**Records supplied**
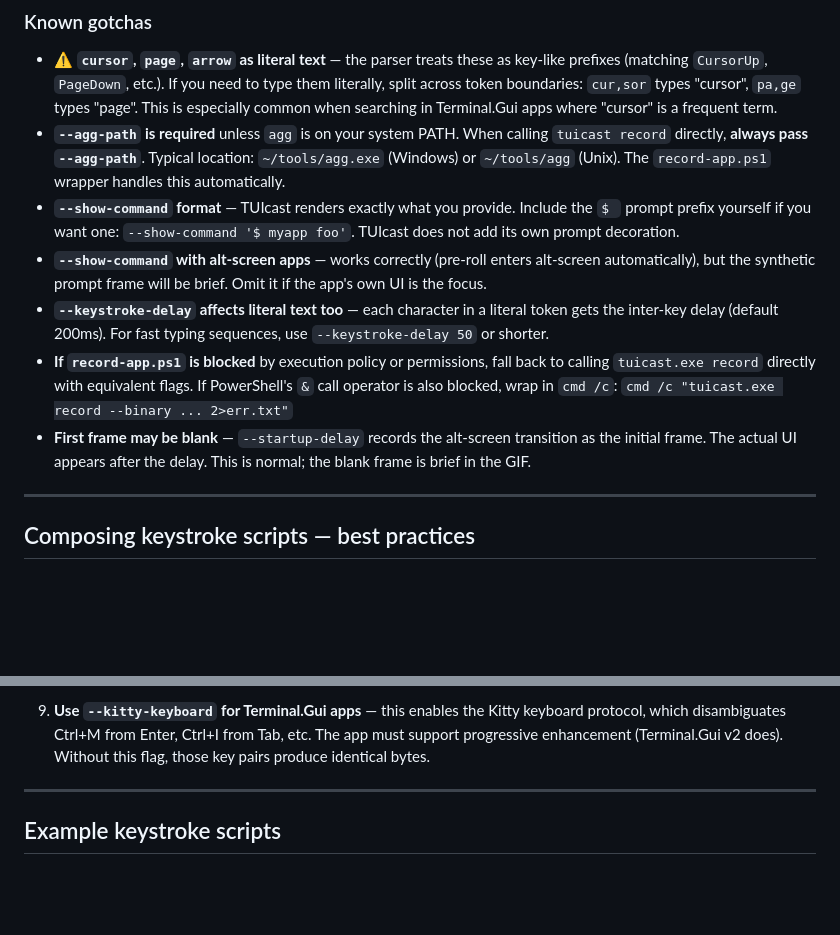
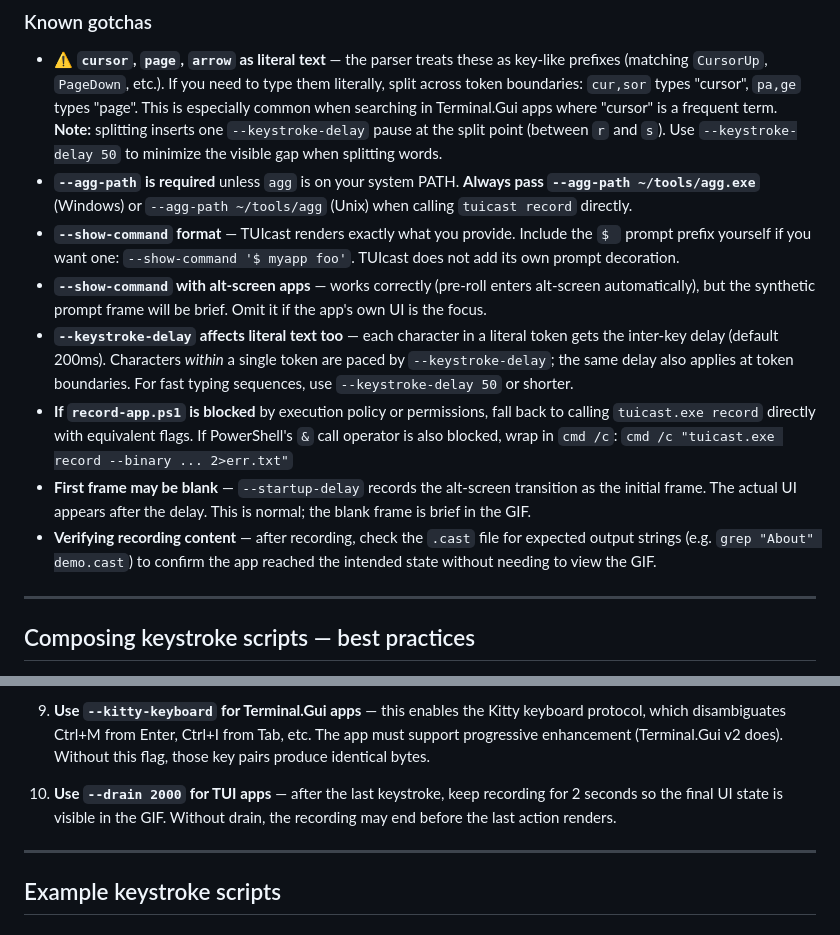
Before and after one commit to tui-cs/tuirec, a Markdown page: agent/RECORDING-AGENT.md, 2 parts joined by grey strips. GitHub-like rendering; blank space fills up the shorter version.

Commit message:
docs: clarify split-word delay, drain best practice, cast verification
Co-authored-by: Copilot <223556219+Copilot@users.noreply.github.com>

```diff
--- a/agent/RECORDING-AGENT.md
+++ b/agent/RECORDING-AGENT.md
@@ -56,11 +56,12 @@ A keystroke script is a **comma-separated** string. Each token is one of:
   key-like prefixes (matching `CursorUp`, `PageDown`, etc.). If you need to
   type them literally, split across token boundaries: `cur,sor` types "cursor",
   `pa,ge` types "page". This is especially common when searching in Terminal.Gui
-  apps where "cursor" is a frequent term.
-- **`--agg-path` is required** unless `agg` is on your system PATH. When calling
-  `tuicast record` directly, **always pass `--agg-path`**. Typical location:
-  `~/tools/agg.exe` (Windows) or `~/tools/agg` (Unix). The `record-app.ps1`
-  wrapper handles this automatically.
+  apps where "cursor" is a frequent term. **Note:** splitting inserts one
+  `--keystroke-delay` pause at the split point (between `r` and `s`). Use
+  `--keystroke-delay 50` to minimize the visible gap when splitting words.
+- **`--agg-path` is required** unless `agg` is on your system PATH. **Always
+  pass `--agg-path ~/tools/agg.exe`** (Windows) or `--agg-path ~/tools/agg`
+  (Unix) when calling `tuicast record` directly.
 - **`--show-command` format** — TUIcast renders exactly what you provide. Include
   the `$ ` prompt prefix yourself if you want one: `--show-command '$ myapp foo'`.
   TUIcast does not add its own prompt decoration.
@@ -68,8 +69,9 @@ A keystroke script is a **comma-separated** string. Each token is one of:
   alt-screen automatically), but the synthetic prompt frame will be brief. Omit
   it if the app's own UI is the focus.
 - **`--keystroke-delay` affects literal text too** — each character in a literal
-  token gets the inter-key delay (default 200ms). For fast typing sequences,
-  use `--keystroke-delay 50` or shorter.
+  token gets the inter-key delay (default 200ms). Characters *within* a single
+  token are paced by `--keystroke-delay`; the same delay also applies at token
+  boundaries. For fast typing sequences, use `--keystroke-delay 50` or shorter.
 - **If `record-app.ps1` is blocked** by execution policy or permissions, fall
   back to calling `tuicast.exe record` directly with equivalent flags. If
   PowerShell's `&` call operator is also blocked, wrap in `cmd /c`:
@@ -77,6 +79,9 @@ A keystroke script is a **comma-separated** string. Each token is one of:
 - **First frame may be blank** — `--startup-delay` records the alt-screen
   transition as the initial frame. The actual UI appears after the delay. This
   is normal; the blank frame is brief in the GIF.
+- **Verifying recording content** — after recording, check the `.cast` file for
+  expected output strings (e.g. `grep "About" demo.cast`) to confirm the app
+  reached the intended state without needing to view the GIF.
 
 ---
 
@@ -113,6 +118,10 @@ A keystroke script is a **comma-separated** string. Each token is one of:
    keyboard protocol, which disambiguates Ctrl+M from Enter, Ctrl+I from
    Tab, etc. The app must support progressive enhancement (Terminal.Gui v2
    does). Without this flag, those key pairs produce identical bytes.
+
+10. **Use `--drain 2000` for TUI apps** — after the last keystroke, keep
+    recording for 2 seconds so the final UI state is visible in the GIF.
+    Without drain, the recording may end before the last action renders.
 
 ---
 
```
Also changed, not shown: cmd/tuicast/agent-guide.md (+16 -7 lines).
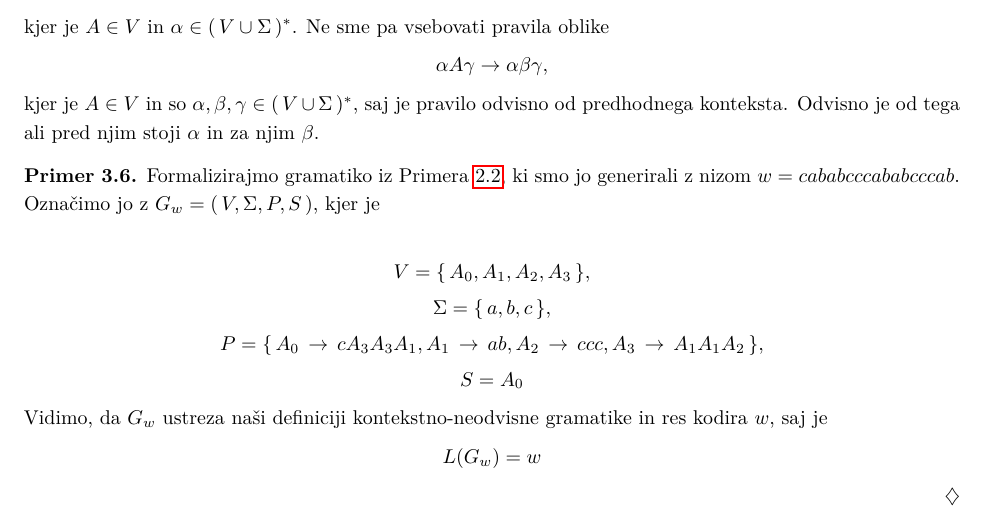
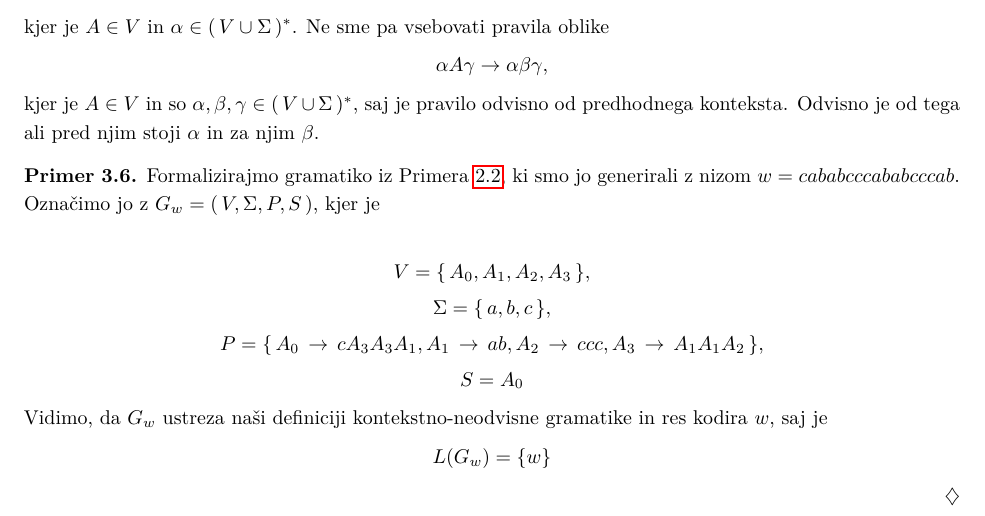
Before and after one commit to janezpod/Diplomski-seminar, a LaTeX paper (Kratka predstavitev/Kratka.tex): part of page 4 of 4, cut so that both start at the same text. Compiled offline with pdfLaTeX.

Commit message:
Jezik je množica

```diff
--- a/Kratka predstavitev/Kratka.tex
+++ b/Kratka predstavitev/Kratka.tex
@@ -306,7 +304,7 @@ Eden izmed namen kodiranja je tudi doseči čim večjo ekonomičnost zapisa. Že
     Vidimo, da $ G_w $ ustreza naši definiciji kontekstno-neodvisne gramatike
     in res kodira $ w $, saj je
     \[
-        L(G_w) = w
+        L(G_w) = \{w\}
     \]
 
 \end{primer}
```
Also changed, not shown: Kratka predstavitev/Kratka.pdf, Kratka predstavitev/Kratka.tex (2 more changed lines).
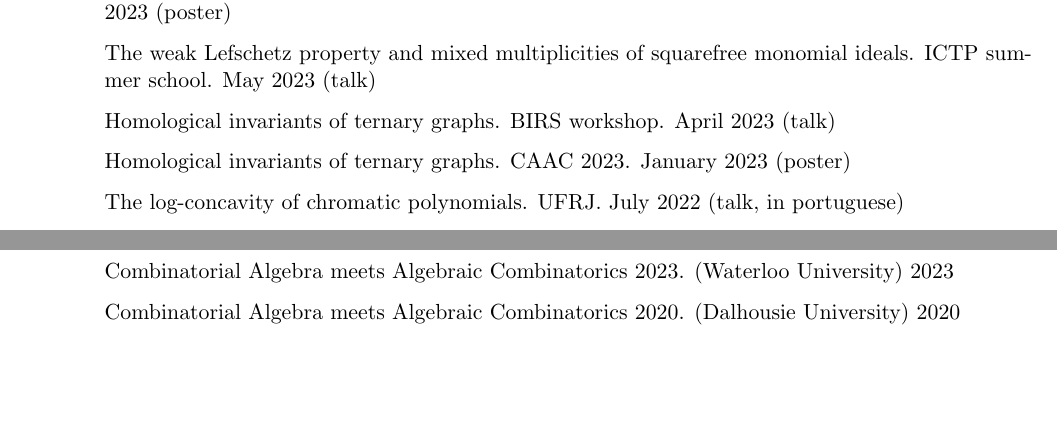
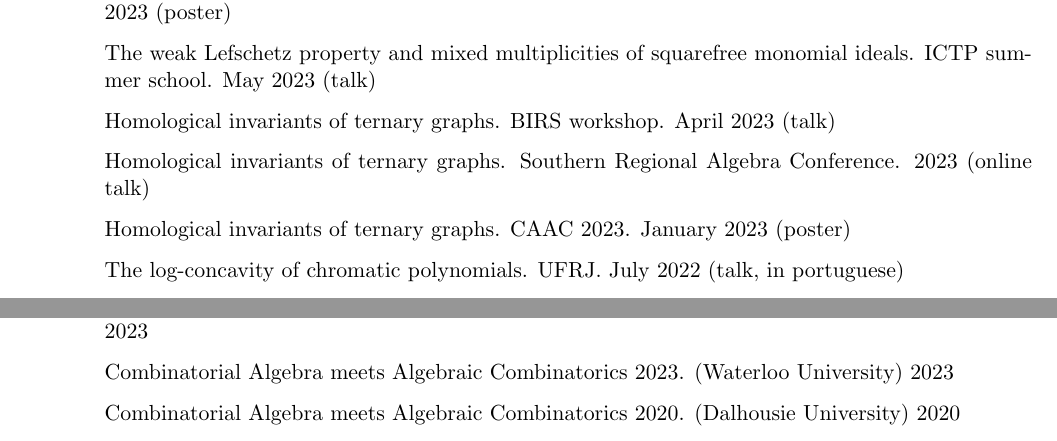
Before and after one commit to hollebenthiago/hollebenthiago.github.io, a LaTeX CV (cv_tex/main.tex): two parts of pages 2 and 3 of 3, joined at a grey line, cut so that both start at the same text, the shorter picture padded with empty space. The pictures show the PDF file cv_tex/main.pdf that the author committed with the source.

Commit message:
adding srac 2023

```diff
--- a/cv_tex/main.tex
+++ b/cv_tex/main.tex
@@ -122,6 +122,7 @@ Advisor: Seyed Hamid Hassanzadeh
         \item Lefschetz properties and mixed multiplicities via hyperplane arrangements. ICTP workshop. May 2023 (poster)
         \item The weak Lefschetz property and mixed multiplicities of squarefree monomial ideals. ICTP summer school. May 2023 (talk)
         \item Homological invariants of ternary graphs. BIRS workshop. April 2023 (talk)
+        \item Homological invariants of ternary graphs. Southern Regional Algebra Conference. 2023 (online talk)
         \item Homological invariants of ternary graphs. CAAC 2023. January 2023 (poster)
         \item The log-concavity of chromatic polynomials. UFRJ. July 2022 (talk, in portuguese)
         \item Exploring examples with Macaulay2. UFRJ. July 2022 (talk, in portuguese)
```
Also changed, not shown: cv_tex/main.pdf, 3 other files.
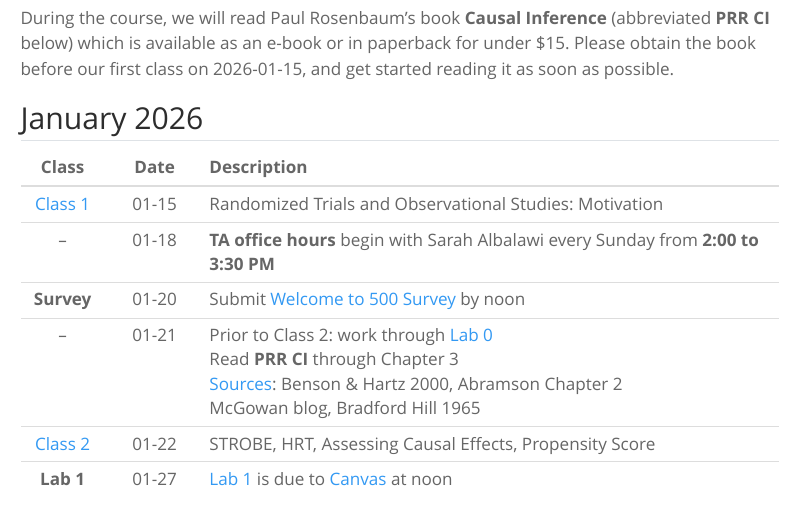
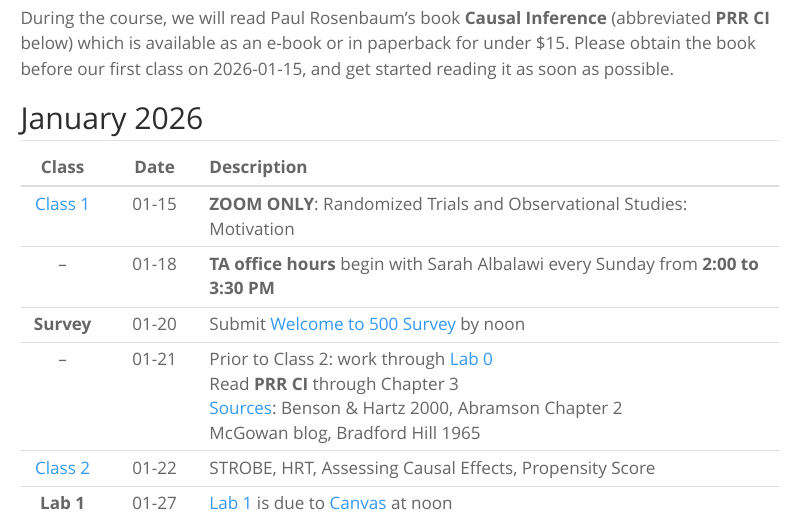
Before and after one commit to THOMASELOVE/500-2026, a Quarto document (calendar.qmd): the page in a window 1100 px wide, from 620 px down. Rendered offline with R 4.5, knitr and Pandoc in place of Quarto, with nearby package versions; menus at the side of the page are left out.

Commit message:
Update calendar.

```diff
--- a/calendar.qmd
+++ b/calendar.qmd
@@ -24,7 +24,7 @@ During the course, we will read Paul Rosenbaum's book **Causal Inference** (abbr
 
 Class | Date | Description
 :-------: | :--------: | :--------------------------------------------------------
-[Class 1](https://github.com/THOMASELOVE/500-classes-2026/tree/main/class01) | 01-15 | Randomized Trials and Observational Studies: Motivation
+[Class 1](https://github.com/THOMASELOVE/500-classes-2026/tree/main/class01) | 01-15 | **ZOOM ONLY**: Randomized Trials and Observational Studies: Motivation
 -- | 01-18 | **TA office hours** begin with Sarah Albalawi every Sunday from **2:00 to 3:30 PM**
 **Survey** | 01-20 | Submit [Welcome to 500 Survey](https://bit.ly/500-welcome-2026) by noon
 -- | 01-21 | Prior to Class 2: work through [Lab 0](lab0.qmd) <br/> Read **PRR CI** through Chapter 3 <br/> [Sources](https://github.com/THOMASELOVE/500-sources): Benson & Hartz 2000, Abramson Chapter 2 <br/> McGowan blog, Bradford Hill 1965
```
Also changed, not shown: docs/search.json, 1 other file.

**About this task**
Repeat the data exactly, dropping every picture it holds.

**Answer**
Before and after one commit to tui-cs/tuirec, a Markdown page: agent/RECORDING-AGENT.md, 2 parts joined by grey strips. GitHub-like rendering; blank space fills up the shorter version.

Commit message:
docs: clarify split-word delay, drain best practice, cast verification
Co-authored-by: Copilot <223556219+Copilot@users.noreply.github.com>

```diff
--- a/agent/RECORDING-AGENT.md
+++ b/agent/RECORDING-AGENT.md
@@ -56,11 +56,12 @@ A keystroke script is a **comma-separated** string. Each token is one of:
   key-like prefixes (matching `CursorUp`, `PageDown`, etc.). If you need to
   type them literally, split across token boundaries: `cur,sor` types "cursor",
   `pa,ge` types "page". This is especially common when searching in Terminal.Gui
-  apps where "cursor" is a frequent term.
-- **`--agg-path` is required** unless `agg` is on your system PATH. When calling
-  `tuicast record` directly, **always pass `--agg-path`**. Typical location:
-  `~/tools/agg.exe` (Windows) or `~/tools/agg` (Unix). The `record-app.ps1`
-  wrapper handles this automatically.
+  apps where "cursor" is a frequent term. **Note:** splitting inserts one
+  `--keystroke-delay` pause at the split point (between `r` and `s`). Use
+  `--keystroke-delay 50` to minimize the visible gap when splitting words.
+- **`--agg-path` is required** unless `agg` is on your system PATH. **Always
+  pass `--agg-path ~/tools/agg.exe`** (Windows) or `--agg-path ~/tools/agg`
+  (Unix) when calling `tuicast record` directly.
 - **`--show-command` format** — TUIcast renders exactly what you provide. Include
   the `$ ` prompt prefix yourself if you want one: `--show-command '$ myapp foo'`.
   TUIcast does not add its own prompt decoration.
@@ -68,8 +69,9 @@ A keystroke script is a **comma-separated** string. Each token is one of:
   alt-screen automatically), but the synthetic prompt frame will be brief. Omit
   it if the app's own UI is the focus.
 - **`--keystroke-delay` affects literal text too** — each character in a literal
-  token gets the inter-key delay (default 200ms). For fast typing sequences,
-  use `--keystroke-delay 50` or shorter.
+  token gets the inter-key delay (default 200ms). Characters *within* a single
+  token are paced by `--keystroke-delay`; the same delay also applies at token
+  boundaries. For fast typing sequences, use `--keystroke-delay 50` or shorter.
 - **If `record-app.ps1` is blocked** by execution policy or permissions, fall
   back to calling `tuicast.exe record` directly with equivalent flags. If
   PowerShell's `&` call operator is also blocked, wrap in `cmd /c`:
@@ -77,6 +79,9 @@ A keystroke script is a **comma-separated** string. Each token is one of:
 - **First frame may be blank** — `--startup-delay` records the alt-screen
   transition as the initial frame. The actual UI appears after the delay. This
   is normal; the blank frame is brief in the GIF.
+- **Verifying recording content** — after recording, check the `.cast` file for
+  expected output strings (e.g. `grep "About" demo.cast`) to confirm the app
+  reached the intended state without needing to view the GIF.
 
 ---
 
@@ -113,6 +118,10 @@ A keystroke script is a **comma-separated** string. Each token is one of:
    keyboard protocol, which disambiguates Ctrl+M from Enter, Ctrl+I from
    Tab, etc. The app must support progressive enhancement (Terminal.Gui v2
    does). Without this flag, those key pairs produce identical bytes.
+
+10. **Use `--drain 2000` for TUI apps** — after the last keystroke, keep
+    recording for 2 seconds so the final UI state is visible in the GIF.
+    Without drain, the recording may end before the last action renders.
 
 ---
 
```
Also changed, not shown: cmd/tuicast/agent-guide.md (+16 -7 lines).
Before and after one commit to janezpod/Diplomski-seminar, a LaTeX paper (Kratka predstavitev/Kratka.tex): part of page 4 of 4, cut so that both start at the same text. Compiled offline with pdfLaTeX.

Commit message:
Jezik je množica

```diff
--- a/Kratka predstavitev/Kratka.tex
+++ b/Kratka predstavitev/Kratka.tex
@@ -306,7 +304,7 @@ Eden izmed namen kodiranja je tudi doseči čim večjo ekonomičnost zapisa. Že
     Vidimo, da $ G_w $ ustreza naši definiciji kontekstno-neodvisne gramatike
     in res kodira $ w $, saj je
     \[
-        L(G_w) = w
+        L(G_w) = \{w\}
     \]
 
 \end{primer}
```
Also changed, not shown: Kratka predstavitev/Kratka.pdf, Kratka predstavitev/Kratka.tex (2 more changed lines).
Before and after one commit to hollebenthiago/hollebenthiago.github.io, a LaTeX CV (cv_tex/main.tex): two parts of pages 2 and 3 of 3, joined at a grey line, cut so that both start at the same text, the shorter picture padded with empty space. The pictures show the PDF file cv_tex/main.pdf that the author committed with the source.

Commit message:
adding srac 2023

```diff
--- a/cv_tex/main.tex
+++ b/cv_tex/main.tex
@@ -122,6 +122,7 @@ Advisor: Seyed Hamid Hassanzadeh
         \item Lefschetz properties and mixed multiplicities via hyperplane arrangements. ICTP workshop. May 2023 (poster)
         \item The weak Lefschetz property and mixed multiplicities of squarefree monomial ideals. ICTP summer school. May 2023 (talk)
         \item Homological invariants of ternary graphs. BIRS workshop. April 2023 (talk)
+        \item Homological invariants of ternary graphs. Southern Regional Algebra Conference. 2023 (online talk)
         \item Homological invariants of ternary graphs. CAAC 2023. January 2023 (poster)
         \item The log-concavity of chromatic polynomials. UFRJ. July 2022 (talk, in portuguese)
         \item Exploring examples with Macaulay2. UFRJ. July 2022 (talk, in portuguese)
```
Also changed, not shown: cv_tex/main.pdf, 3 other files.
Before and after one commit to THOMASELOVE/500-2026, a Quarto document (calendar.qmd): the page in a window 1100 px wide, from 620 px down. Rendered offline with R 4.5, knitr and Pandoc in place of Quarto, with nearby package versions; menus at the side of the page are left out.

Commit message:
Update calendar.

```diff
--- a/calendar.qmd
+++ b/calendar.qmd
@@ -24,7 +24,7 @@ During the course, we will read Paul Rosenbaum's book **Causal Inference** (abbr
 
 Class | Date | Description
 :-------: | :--------: | :--------------------------------------------------------
-[Class 1](https://github.com/THOMASELOVE/500-classes-2026/tree/main/class01) | 01-15 | Randomized Trials and Observational Studies: Motivation
+[Class 1](https://github.com/THOMASELOVE/500-classes-2026/tree/main/class01) | 01-15 | **ZOOM ONLY**: Randomized Trials and Observational Studies: Motivation
 -- | 01-18 | **TA office hours** begin with Sarah Albalawi every Sunday from **2:00 to 3:30 PM**
 **Survey** | 01-20 | Submit [Welcome to 500 Survey](https://bit.ly/500-welcome-2026) by noon
 -- | 01-21 | Prior to Class 2: work through [Lab 0](lab0.qmd) <br/> Read **PRR CI** through Chapter 3 <br/> [Sources](https://github.com/THOMASELOVE/500-sources): Benson & Hartz 2000, Abramson Chapter 2 <br/> McGowan blog, Bradford Hill 1965
```
Also changed, not shown: docs/search.json, 1 other file.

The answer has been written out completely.